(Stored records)

***

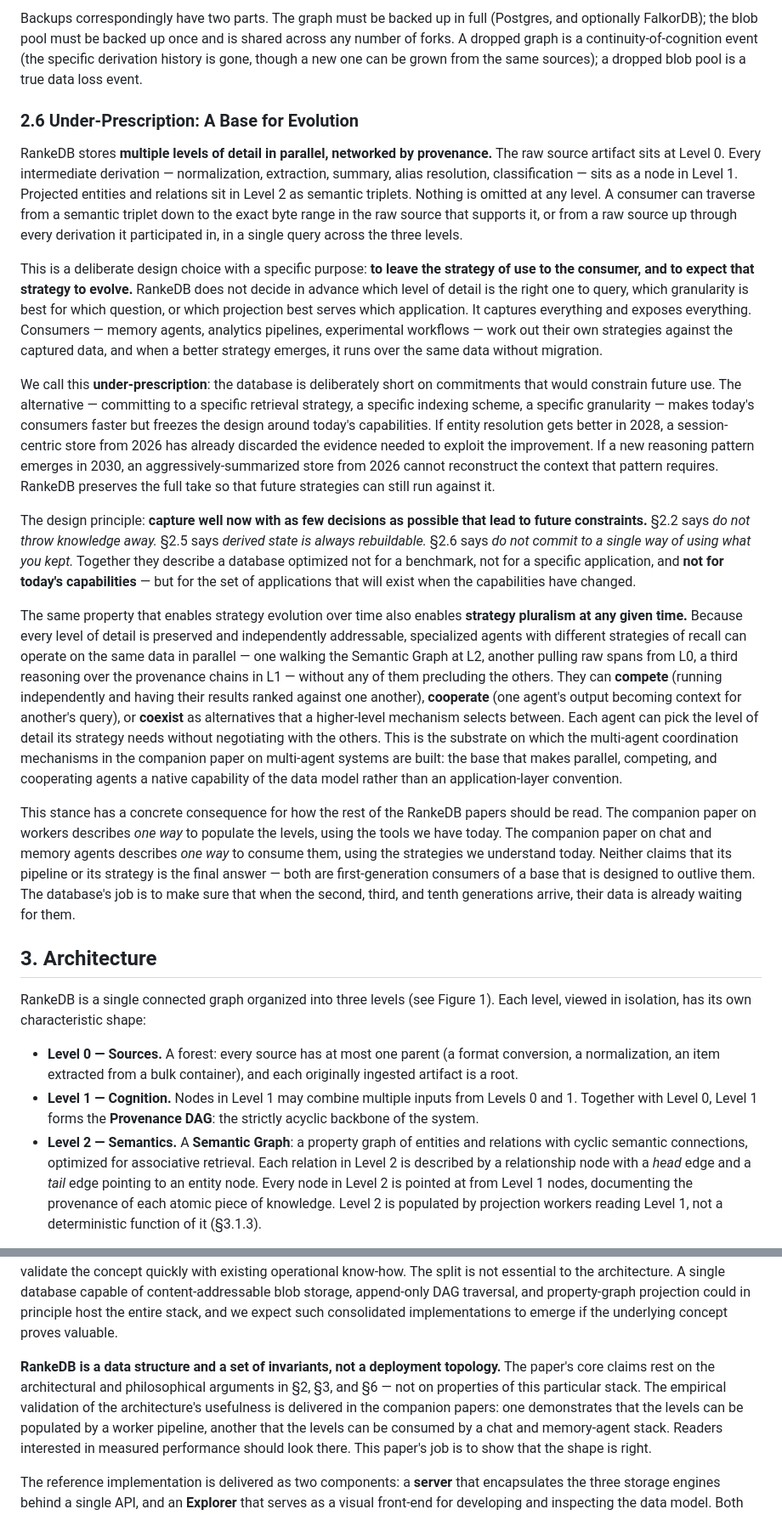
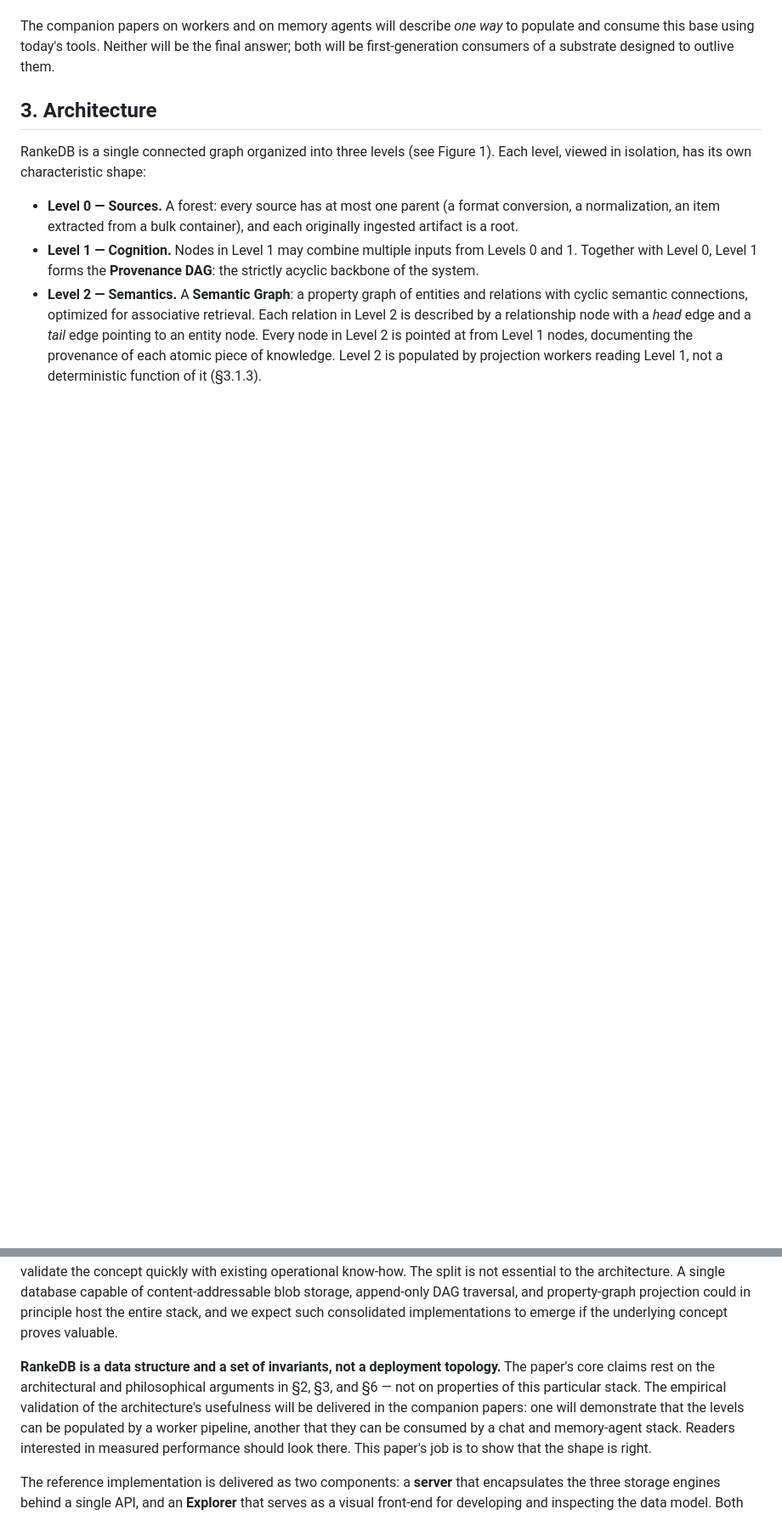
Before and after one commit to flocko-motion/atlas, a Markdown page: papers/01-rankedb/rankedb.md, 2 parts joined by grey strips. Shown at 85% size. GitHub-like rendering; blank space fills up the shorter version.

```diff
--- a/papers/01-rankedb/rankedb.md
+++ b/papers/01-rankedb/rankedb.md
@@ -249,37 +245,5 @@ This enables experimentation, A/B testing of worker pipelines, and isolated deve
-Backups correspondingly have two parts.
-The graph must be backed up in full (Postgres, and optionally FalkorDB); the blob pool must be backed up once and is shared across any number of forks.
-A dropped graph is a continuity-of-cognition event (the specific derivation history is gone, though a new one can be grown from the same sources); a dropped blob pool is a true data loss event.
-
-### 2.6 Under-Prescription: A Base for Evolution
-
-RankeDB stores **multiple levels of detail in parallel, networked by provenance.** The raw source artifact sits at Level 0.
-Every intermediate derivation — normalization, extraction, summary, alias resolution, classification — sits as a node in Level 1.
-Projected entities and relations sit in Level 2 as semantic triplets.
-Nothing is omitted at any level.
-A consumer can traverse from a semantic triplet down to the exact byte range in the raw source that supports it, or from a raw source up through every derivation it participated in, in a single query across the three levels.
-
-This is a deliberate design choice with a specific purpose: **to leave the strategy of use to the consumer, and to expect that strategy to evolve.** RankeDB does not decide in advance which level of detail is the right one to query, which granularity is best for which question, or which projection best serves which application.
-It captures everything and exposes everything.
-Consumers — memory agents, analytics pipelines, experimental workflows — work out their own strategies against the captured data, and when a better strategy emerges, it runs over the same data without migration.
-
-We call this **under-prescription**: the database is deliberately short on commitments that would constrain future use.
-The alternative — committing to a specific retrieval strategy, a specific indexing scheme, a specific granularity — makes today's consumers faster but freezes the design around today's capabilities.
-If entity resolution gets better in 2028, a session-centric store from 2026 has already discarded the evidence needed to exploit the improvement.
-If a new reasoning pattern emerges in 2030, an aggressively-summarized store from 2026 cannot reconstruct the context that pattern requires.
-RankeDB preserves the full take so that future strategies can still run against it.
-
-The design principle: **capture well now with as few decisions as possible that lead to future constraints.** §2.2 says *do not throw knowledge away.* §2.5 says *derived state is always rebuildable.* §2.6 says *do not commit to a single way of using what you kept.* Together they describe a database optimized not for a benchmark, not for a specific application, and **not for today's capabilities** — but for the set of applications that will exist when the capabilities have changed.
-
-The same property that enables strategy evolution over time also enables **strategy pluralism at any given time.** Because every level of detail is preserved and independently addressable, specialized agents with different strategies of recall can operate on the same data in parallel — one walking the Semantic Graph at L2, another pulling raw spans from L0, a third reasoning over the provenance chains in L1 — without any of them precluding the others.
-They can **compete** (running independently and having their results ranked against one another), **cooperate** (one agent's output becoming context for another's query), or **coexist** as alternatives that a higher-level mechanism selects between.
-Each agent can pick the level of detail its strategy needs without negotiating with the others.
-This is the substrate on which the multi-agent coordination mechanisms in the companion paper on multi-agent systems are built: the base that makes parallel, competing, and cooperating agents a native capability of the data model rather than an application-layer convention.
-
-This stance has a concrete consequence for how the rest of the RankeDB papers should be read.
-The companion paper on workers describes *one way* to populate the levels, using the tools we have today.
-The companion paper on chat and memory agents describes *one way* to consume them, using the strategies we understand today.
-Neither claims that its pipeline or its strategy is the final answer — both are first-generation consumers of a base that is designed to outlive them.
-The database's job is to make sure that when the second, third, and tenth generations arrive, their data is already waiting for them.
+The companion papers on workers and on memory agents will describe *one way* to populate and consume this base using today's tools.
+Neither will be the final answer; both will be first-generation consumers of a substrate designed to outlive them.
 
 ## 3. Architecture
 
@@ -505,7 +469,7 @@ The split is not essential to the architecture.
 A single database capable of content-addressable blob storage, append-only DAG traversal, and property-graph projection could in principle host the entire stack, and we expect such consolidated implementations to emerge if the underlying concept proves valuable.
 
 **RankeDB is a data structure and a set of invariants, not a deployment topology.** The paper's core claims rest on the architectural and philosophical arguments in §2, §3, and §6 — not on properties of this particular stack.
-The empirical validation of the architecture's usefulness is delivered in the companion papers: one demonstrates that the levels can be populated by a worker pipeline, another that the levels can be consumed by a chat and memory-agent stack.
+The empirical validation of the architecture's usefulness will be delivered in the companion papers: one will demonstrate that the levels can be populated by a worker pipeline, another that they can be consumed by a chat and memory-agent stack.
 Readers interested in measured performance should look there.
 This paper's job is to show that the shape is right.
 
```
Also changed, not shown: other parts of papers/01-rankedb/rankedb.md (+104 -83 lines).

***

→ EXERCISE
Only a number is wanted here: the count of lines in the data that include the word "parts".

→ ANSWER TO THIS EXERCISE
3